Although uncertain at this stage, scientific thought is that CO2 emitted at high altitude has double the effect on global warming compared to CO2 being emitted at ground level. In addition, non-CO2 greenhouse gases (e.g. water/steam, NO2) will double the global warming effect again (making the effect 4 times greater than CO2 emitted at ground level). The “Precautionary Principle” set out in the UN Conference on Environment and Development in Rio de Janeiro in June 1992 would dictate that such huge differences should be observed pending further investigation and certainty
So, question for Heathrow: How can you possibly claim with any truth that you will be carbon neutral by 2050 or earlier?
[i] See Heathrow post on 21st February 2020 at https://www.heathrow.com/latest-news/heathrow-targets-zero-carbon-airport-by-mid-2030s
[ii] Source Heathrow Consultation PEIR Vol 1 Chapter 9.7 and 9.10 and Graphic 9.7 (page 9.52)
[iii] Source Committee on Climate Change report to Parliament 2019
[v] Source CAA figures for total ATMs at all commercial airports in the UK https://www.caa.co.uk/Data-and-analysis/UK-aviation-market/Airports/Datasets/UK-Airport-data/Airport-data-2018/ Table 6
[vi] Source Heathrow Consultation PEIR see note 2
[vii] Source letter from Committee on Climate Change to Grant Shapps MP Sec of State for Transport dated 24th September 2019

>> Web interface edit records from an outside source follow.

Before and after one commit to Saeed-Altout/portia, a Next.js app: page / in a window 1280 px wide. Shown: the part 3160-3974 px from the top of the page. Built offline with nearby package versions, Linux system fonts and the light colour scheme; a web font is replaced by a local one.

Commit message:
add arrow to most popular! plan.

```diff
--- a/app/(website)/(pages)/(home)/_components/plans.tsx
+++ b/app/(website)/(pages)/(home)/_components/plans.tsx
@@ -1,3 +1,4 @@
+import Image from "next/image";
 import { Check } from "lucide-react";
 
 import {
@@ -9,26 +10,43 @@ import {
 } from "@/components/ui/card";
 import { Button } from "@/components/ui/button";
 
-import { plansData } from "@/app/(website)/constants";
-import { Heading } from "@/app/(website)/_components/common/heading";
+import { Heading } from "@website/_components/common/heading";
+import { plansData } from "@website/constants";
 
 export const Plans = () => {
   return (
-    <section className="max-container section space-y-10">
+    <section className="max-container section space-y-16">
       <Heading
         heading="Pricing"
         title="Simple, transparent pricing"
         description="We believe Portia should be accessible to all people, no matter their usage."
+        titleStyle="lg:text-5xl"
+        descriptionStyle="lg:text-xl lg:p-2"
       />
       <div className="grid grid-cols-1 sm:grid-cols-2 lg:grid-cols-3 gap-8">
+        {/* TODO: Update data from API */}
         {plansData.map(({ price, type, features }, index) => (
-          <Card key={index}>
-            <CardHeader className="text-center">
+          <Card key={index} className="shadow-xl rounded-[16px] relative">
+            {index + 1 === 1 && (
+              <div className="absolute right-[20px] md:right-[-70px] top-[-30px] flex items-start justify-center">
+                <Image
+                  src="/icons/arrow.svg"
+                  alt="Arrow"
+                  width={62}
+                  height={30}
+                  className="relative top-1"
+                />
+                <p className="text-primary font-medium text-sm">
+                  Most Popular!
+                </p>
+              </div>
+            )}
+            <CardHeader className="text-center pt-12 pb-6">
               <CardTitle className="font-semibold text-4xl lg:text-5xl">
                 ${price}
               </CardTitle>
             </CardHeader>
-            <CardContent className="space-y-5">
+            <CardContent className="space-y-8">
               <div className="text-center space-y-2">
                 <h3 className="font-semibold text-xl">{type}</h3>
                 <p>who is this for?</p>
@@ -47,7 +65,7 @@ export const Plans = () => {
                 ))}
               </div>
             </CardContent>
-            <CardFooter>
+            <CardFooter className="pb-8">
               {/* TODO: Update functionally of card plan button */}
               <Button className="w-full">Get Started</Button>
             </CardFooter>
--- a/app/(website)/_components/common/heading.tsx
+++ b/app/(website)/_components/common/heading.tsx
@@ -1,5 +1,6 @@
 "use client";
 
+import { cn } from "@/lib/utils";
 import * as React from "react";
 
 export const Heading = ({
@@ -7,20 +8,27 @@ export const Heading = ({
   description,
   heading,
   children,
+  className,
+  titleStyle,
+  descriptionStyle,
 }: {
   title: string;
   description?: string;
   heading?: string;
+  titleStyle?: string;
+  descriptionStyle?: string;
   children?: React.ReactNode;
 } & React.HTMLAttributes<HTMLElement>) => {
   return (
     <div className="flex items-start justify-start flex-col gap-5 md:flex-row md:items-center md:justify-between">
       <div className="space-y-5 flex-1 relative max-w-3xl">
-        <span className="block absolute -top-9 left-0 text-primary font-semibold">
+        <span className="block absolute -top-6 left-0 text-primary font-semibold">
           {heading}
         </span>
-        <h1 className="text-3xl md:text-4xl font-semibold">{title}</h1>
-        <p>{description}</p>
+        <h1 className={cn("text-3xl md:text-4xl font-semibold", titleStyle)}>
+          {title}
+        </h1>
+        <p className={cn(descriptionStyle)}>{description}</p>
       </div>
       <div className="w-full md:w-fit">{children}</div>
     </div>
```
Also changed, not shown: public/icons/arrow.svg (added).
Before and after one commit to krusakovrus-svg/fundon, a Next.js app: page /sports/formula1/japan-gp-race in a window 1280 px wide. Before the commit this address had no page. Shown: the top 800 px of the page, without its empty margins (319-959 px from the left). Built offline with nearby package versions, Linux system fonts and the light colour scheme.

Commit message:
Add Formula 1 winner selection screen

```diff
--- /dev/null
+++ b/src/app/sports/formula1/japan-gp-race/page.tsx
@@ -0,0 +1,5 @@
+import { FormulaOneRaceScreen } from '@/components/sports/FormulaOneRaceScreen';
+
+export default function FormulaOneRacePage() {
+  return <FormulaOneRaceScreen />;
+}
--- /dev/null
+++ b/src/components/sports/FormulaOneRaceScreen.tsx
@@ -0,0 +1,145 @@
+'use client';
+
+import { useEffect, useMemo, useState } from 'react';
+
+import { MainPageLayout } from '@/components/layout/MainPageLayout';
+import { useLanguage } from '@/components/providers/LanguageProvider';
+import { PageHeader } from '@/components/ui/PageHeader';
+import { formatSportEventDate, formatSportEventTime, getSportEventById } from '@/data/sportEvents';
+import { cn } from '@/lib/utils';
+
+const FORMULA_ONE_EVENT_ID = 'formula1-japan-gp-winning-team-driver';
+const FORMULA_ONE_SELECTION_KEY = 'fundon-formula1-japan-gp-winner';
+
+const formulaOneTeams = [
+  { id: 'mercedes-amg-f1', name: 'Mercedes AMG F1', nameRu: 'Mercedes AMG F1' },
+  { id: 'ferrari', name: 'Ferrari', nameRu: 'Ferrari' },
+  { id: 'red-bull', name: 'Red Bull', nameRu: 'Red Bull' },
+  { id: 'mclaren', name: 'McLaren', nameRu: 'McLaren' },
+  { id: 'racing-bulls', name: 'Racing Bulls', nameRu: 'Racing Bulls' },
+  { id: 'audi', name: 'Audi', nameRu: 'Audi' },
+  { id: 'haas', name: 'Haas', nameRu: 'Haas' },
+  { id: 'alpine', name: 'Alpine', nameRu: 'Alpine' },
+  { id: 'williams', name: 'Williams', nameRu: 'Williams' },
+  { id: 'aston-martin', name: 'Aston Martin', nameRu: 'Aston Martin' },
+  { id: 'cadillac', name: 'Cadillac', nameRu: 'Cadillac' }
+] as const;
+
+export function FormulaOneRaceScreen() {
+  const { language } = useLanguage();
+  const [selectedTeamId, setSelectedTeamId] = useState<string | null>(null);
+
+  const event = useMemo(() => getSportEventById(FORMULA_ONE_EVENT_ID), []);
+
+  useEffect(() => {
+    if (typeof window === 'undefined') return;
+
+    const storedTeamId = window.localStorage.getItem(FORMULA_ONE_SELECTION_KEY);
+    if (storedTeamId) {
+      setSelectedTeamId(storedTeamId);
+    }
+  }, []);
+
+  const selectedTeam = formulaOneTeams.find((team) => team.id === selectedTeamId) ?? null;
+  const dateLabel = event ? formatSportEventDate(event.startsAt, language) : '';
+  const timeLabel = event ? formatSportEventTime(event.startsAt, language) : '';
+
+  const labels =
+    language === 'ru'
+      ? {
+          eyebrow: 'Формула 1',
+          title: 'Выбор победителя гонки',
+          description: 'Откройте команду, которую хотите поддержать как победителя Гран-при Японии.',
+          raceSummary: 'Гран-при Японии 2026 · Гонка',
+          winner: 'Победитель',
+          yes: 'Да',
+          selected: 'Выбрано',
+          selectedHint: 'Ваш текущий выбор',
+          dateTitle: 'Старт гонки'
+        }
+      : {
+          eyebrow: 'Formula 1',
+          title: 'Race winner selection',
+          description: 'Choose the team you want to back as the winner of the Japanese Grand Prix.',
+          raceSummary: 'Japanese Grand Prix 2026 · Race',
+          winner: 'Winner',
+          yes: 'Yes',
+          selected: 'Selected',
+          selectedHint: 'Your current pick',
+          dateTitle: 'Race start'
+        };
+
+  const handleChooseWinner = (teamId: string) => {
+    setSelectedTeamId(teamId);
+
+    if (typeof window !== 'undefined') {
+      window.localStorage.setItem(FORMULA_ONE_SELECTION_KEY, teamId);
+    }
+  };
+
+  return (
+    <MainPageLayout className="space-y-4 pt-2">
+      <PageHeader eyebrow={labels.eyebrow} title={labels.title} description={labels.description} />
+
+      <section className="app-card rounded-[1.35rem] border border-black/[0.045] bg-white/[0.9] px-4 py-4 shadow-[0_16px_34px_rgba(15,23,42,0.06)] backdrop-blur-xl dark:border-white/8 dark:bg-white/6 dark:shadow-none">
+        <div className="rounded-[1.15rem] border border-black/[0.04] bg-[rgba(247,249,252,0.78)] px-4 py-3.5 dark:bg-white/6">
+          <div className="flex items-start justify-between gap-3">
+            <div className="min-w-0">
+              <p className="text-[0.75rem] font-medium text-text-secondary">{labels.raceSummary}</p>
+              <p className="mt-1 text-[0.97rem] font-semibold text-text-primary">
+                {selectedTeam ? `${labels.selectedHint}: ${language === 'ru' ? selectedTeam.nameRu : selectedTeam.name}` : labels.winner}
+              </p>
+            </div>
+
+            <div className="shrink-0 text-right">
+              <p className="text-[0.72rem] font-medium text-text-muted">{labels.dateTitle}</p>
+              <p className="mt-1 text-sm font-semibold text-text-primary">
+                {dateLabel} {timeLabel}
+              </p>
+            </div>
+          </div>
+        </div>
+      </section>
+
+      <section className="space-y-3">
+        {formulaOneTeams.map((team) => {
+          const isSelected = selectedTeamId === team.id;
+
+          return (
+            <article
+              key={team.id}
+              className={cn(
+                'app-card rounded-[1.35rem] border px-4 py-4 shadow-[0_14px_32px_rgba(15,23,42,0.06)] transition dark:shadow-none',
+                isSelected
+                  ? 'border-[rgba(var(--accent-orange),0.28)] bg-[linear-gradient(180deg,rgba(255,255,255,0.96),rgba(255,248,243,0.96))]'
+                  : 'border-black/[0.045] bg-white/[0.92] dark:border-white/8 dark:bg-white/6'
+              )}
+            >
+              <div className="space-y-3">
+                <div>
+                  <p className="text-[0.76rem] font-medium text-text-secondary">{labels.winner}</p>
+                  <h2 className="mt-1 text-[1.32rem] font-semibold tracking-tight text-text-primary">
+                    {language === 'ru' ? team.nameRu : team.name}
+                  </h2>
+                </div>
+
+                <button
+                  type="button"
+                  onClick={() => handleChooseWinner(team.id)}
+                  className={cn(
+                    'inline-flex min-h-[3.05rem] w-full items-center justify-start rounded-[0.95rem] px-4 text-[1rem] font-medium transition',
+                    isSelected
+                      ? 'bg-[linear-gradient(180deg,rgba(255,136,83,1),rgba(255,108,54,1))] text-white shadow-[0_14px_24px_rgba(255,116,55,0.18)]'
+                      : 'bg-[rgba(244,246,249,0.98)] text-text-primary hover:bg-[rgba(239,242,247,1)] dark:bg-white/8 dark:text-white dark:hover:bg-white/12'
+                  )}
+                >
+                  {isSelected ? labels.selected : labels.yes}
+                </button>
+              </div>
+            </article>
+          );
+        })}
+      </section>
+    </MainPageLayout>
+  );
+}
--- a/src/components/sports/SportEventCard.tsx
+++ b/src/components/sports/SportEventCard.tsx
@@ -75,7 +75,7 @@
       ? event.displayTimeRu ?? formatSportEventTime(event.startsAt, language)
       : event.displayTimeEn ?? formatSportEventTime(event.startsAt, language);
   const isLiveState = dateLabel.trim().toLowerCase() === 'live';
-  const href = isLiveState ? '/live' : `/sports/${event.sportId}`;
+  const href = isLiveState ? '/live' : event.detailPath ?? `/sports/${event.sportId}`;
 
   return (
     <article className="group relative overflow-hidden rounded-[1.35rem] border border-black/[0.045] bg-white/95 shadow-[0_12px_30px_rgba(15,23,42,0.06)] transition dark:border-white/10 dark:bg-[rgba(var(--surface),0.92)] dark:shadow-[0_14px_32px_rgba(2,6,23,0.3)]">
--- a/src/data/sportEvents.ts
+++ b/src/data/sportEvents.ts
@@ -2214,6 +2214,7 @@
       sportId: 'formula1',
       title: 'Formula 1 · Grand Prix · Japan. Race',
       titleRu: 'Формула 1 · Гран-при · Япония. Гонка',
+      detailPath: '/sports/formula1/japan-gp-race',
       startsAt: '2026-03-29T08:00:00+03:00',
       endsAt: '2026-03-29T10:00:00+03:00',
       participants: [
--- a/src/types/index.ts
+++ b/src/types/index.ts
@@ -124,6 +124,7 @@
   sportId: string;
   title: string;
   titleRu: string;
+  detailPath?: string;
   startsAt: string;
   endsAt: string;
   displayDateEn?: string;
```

[viii] Source Heathrow Consultation PEIR see note 2
[x] See footnote 7